**TASK DESCRIPTION**
Check each line of the records below for the string "print", then state how many lines contain it, with no other output.

*** Opening of RECORDS FOR THIS TASK ***

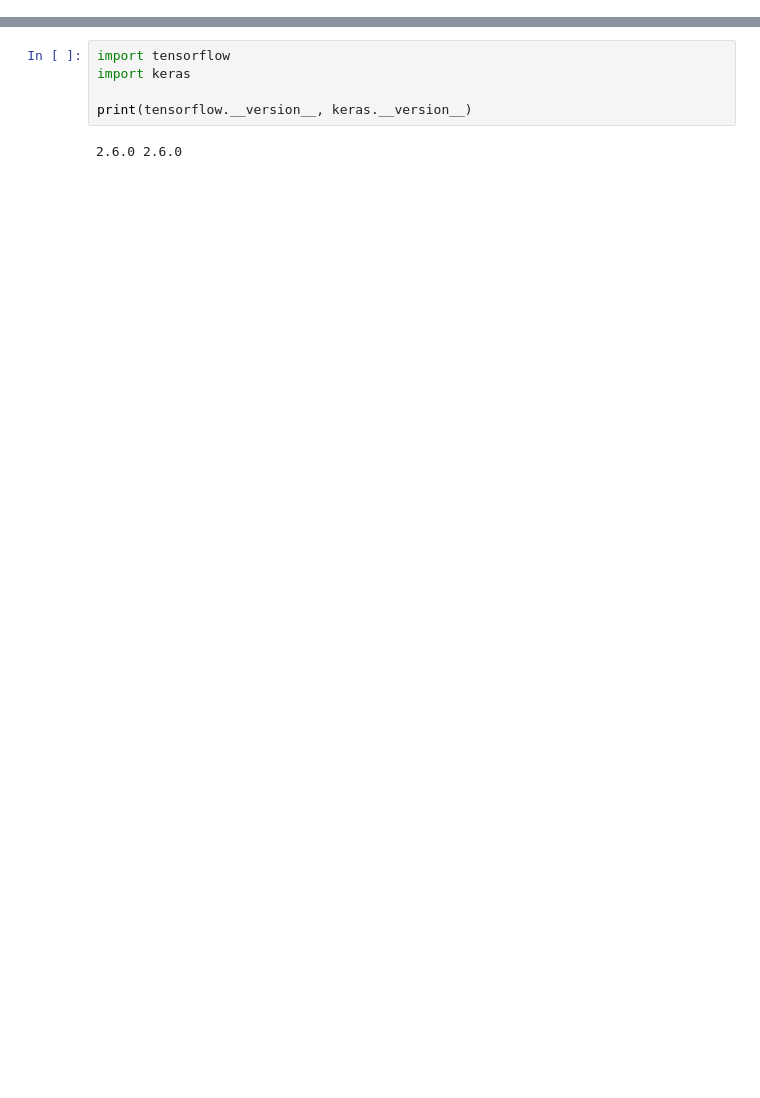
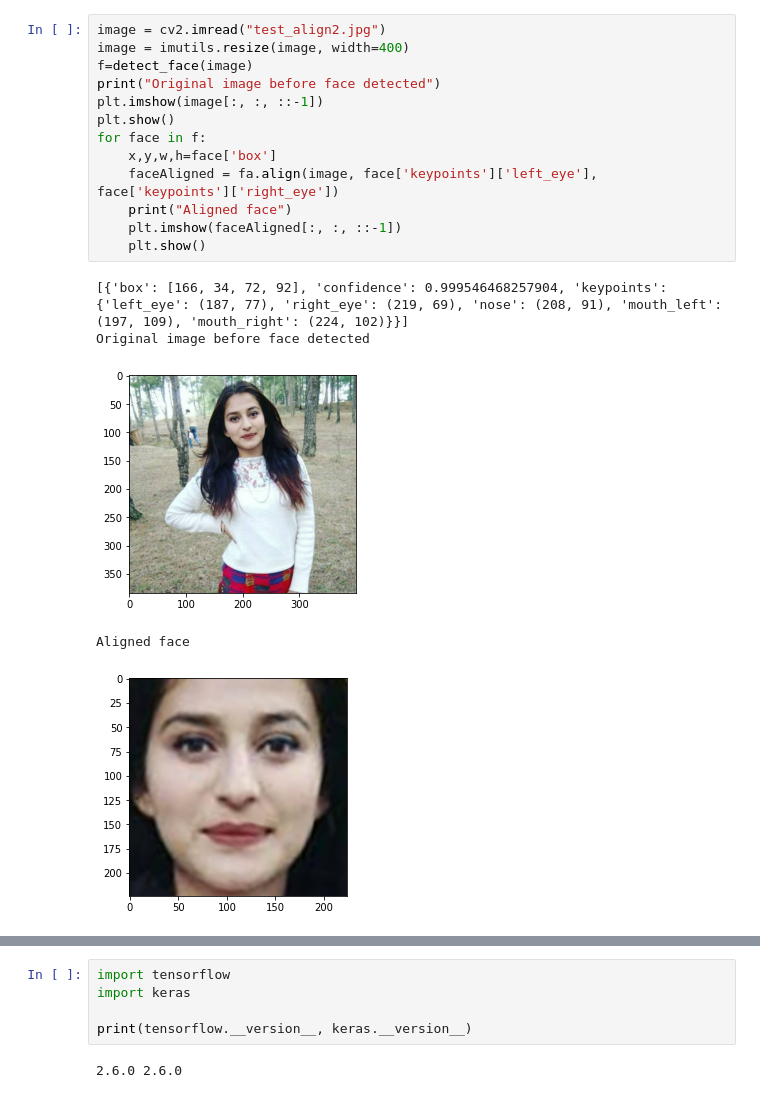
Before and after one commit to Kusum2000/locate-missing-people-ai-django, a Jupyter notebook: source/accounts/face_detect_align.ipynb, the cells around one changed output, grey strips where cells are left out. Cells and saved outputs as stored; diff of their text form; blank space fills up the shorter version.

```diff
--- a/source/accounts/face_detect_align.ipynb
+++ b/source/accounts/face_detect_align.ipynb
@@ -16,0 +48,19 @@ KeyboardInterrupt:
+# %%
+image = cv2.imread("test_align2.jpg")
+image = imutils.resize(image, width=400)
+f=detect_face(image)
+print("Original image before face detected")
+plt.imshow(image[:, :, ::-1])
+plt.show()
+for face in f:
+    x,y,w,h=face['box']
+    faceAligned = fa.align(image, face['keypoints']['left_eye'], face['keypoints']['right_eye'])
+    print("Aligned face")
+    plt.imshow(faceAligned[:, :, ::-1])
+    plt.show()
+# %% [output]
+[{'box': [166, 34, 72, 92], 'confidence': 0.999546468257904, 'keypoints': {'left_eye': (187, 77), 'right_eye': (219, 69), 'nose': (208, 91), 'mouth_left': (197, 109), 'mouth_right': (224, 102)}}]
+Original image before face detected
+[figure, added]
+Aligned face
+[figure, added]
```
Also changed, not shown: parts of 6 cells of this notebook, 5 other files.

*** Close of RECORDS FOR THIS TASK ***
*** Opening of RECORDS FOR THIS TASK ***

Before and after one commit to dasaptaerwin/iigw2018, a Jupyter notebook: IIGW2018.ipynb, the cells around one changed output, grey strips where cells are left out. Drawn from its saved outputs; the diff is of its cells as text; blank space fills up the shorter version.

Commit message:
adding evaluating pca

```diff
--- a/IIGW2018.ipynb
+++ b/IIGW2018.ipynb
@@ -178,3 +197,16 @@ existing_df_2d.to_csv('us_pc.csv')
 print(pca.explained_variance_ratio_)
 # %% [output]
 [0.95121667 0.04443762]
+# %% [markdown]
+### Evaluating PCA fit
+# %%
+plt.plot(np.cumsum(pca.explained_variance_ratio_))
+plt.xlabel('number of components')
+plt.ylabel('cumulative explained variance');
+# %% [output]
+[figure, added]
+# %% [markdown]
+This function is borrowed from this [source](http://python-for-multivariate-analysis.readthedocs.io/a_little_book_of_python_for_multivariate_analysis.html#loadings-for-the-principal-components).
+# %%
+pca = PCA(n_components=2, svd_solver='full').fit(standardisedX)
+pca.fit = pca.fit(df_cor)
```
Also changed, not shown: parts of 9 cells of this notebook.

*** Close of RECORDS FOR THIS TASK ***

**RESULT OF THE TASK**
3